This project will investigate the gap between the science of epidemic modeling and risk communication to the general public in response to the COVID-19 pandemic. With the rapid development of information, communication, and technologies, new data acquisition and assessment methods are needed to evaluate the risk of epidemic transmission and geographic spreading from the community perspective, to help effectively monitor social distancing policies, and to understand social disparities and environmental contexts in risk communication. This project will make theoretical, methodological, and practical contributions that advance the understanding of the COVID-19 spread across both time and space. The communication aspects of this research will serve to educate communities about the science, timing, and geography of virus transmission in order to enhance actions for addressing such global health challenges. This project explores the capabilities and potential of integrating social media big data and geospatial artificial intelligence (GeoAI) technologies to enable and transform spatial epidemiology research and risk communication. Results will be disseminated broadly to multiple stakeholder groups. Further, this project will support both researchers and students from underrepresented groups, broadening participation in STEM fields. Lastly, the Web platform developed in this project will serve as an education tool for students in geography, communication, mathematics, and public health, as well as for effectively engaging with communities about the science of COVID-19.
Past health research mainly focuses on quantitative modeling of human transmission using various epidemic models. How to effectively communicate the science of an epidemic outbreak to the general public remains a challenge. When an epidemic outbreak occurs without specific controls in place, it can be particularly challenging to improve community risk awareness and action. The research team, composed of experts from geography, mathematics, public health and life sciences communication will (1) develop innovative mathematical predictive models that integrate spatio-temporal-social network information and community-centered approaches; (2) integrate census statistics, human mobility and social media big data, as well as policy controls to conduct data-synthesis-driven and epidemiology-guided risk analysis; And (3) utilize panel surveys and text mining techniques on social media data for better understanding public awareness of COVID-19 and for investigating various instant message and visual image strategies to effectively communicate about risks to the public. The results of this project will lead to a better understanding of the geography and spread of COVID-19. Additionally, it is expected that the methods developed in this project can be applied to mitigate the outbreak risks of future epidemics.
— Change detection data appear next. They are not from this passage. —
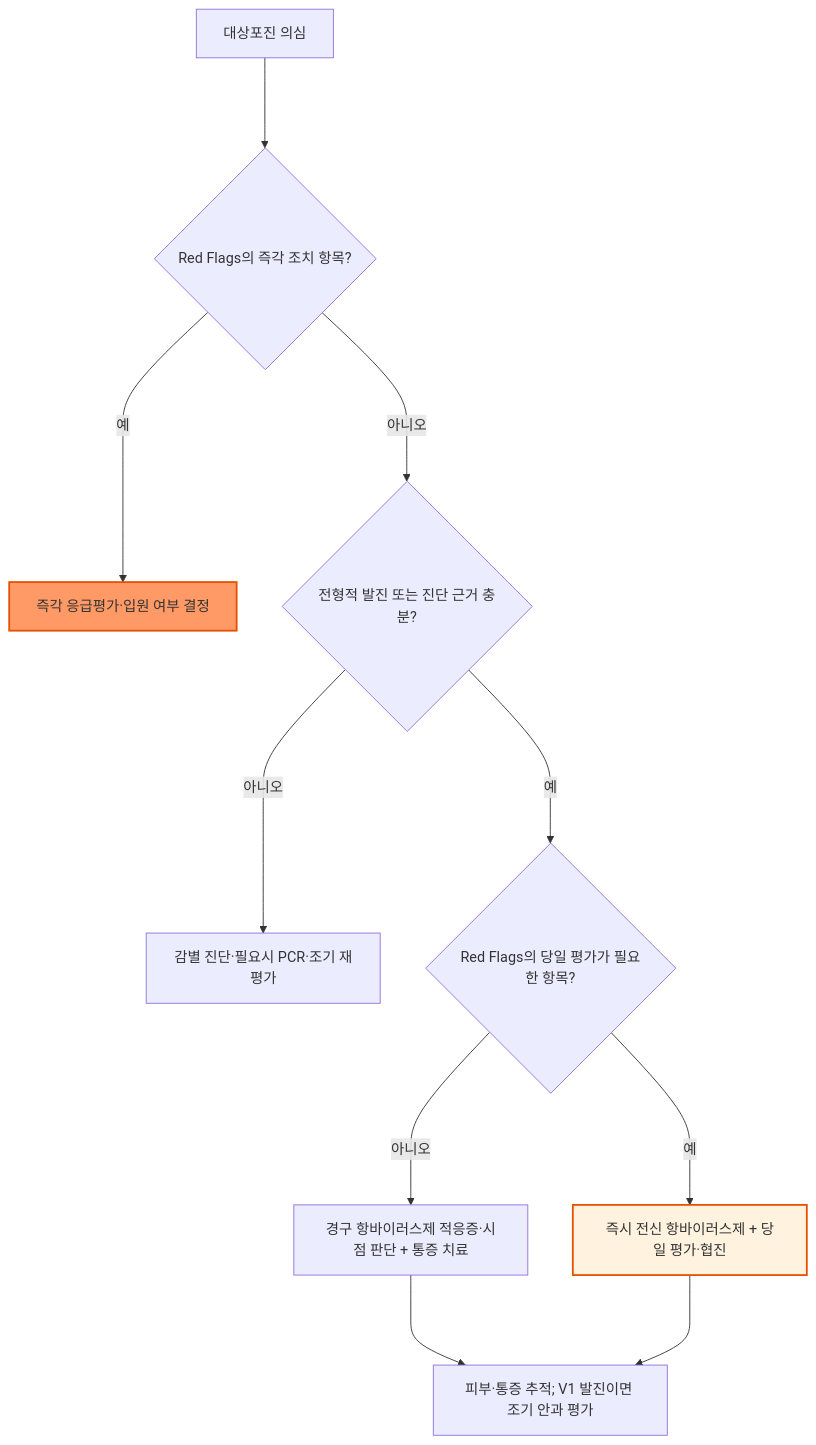
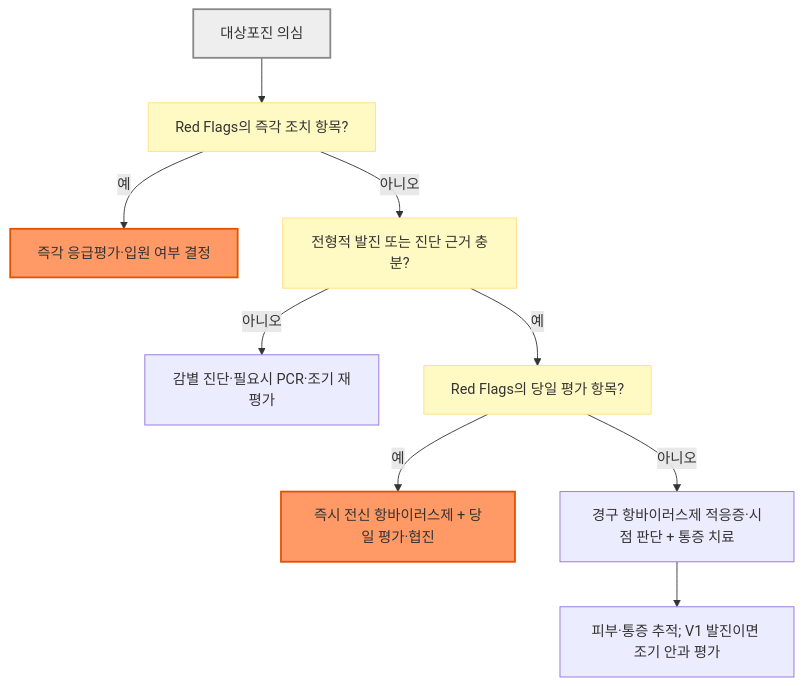
Before and after one commit to familyoh77/familyoh77: the diagram in 229_/180_-herpes-zoster.md, drawn with Mermaid. The commit also changed other lines of this file and 9 other files, not shown here.

````diff
--- a/229_/180_-herpes-zoster.md
+++ b/229_/180_-herpes-zoster.md
@@ -162,14 +161,18 @@
 ```mermaid
 flowchart TD
-    A["대상포진 의심"] ---> B{"Red Flags의 즉각 조치 항목?"}
-    B --->|예| C["즉각 응급평가·입원 여부 결정"]
-    B --->|아니오| D{"전형적 발진 또는 진단 근거 충분?"}
-    D --->|아니오| E["감별 진단·필요시 PCR·조기 재평가"]
-    D --->|예| F{"Red Flags의 당일 평가가 필요한 항목?"}
-    F --->|예| G["즉시 전신 항바이러스제 + 당일 평가·협진"]
-    F --->|아니오| H["경구 항바이러스제 적응증·시점 판단 + 통증 치료"]
-    H ---> I["피부·통증 추적; V1 발진이면 조기 안과 평가"]
-    G ---> I
+    A["대상포진 의심"] --> B["Red Flags의 즉각 조치 항목?"]
+    B -->|"예"| C["즉각 응급평가·입원 여부 결정"]
+    B -->|"아니오"| D["전형적 발진 또는 진단 근거 충분?"]
+    D -->|"아니오"| E["감별 진단·필요시 PCR·조기 재평가"]
+    D -->|"예"| F["Red Flags의 당일 평가 항목?"]
+    F -->|"예"| G["즉시 전신 항바이러스제 + 당일 평가·협진"]
+    F -->|"아니오"| H["경구 항바이러스제 적응증·시점 판단 + 통증 치료"]
+    H --> I["피부·통증 추적; V1 발진이면 조기 안과 평가"]
+
+    style A fill:#eeeeee,stroke:#888888,stroke-width:2px
+    style B fill:#fff9c4,stroke:#ffe082
+    style D fill:#fff9c4,stroke:#ffe082
+    style F fill:#fff9c4,stroke:#ffe082
     style C fill:#f96,stroke:#e65100,stroke-width:2px
-    style G fill:#fff3e0,stroke:#e65100,stroke-width:2px
+    style G fill:#f96,stroke:#e65100,stroke-width:2px
 ```
````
The research team will also collaborate with The Wisconsin State Cartographer’s Office (SCO), The Wisconsin Department of Health Services (DHS), The American Family Insurance Data Science Institute (DSI), and The Global Health Institute (GHI).